━━ Study material ━━
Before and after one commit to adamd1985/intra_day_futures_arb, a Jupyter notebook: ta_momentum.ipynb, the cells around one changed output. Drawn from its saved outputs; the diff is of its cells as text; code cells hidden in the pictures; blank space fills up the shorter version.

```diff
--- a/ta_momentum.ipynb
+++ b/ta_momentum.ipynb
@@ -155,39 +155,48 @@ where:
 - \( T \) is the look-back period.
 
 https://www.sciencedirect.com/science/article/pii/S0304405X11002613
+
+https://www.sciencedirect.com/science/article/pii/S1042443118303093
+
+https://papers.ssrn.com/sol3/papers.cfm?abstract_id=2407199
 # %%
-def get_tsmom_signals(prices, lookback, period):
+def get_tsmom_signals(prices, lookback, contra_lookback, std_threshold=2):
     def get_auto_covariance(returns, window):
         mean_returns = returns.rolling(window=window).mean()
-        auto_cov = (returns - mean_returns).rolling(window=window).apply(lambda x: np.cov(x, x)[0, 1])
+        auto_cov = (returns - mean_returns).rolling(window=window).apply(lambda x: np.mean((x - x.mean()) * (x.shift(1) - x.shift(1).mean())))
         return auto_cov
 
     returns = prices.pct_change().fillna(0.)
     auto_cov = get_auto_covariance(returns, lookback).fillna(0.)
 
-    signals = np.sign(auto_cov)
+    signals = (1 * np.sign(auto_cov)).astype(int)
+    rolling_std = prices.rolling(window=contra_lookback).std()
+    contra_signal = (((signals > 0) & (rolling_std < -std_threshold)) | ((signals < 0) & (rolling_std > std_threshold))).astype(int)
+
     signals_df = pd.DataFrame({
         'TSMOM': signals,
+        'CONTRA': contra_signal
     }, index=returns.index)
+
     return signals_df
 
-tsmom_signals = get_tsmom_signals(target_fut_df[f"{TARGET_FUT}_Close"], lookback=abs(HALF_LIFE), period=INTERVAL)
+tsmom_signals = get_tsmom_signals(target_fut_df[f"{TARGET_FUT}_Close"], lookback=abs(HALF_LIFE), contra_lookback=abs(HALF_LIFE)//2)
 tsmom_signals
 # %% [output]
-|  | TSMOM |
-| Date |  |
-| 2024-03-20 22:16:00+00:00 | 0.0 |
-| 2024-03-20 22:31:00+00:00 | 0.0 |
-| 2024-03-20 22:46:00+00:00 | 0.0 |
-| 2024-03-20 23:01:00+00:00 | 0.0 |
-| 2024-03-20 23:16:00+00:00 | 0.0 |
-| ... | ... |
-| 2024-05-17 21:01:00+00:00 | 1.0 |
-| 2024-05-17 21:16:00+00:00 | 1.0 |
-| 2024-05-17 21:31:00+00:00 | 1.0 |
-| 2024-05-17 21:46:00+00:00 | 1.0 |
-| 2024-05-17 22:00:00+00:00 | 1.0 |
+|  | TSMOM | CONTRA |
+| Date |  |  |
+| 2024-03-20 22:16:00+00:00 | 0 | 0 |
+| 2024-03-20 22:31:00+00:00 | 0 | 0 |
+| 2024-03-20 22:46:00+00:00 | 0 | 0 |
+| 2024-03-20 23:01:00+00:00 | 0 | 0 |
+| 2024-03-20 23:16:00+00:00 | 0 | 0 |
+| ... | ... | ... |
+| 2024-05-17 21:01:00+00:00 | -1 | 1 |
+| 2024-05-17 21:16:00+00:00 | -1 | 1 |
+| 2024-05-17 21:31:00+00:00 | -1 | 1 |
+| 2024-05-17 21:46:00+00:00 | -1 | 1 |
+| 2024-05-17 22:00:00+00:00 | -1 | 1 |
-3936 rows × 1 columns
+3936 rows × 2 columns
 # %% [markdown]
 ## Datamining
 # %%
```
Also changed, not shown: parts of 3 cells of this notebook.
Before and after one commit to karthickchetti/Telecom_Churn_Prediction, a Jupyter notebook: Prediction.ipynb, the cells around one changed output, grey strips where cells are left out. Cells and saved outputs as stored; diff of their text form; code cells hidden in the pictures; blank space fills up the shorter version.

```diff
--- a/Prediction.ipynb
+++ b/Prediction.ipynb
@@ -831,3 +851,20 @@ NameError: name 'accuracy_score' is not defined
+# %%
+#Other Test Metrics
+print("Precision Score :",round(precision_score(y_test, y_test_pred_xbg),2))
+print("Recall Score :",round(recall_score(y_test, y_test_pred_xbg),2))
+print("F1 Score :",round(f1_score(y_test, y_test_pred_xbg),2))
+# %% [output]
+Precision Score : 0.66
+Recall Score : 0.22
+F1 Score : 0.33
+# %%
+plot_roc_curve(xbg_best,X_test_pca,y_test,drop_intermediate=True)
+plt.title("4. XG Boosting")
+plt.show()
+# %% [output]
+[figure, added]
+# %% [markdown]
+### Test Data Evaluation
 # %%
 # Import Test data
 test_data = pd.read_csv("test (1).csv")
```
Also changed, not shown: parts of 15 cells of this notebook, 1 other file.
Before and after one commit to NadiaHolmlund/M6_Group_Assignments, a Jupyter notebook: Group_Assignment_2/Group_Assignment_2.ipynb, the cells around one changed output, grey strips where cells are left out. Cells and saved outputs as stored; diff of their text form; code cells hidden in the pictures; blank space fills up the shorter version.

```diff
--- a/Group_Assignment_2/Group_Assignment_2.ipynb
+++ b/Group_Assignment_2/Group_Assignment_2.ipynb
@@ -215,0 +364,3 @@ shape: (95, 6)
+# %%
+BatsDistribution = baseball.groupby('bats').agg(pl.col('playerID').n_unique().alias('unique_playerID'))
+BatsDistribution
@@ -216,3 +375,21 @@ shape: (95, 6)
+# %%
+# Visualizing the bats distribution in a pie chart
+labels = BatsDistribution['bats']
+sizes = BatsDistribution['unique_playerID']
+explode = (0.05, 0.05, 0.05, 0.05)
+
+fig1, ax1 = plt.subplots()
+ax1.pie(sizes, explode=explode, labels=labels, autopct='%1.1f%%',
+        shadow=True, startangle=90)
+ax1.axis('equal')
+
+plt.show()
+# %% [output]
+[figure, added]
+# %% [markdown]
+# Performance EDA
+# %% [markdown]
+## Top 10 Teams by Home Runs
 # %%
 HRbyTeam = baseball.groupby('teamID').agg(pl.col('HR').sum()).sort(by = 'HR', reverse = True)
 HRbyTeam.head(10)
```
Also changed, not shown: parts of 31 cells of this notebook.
━━━
#### What to work on
Every line above that includes "BatsDistribution" counts toward one total; give that total by itself.

#### Response for this exercise
4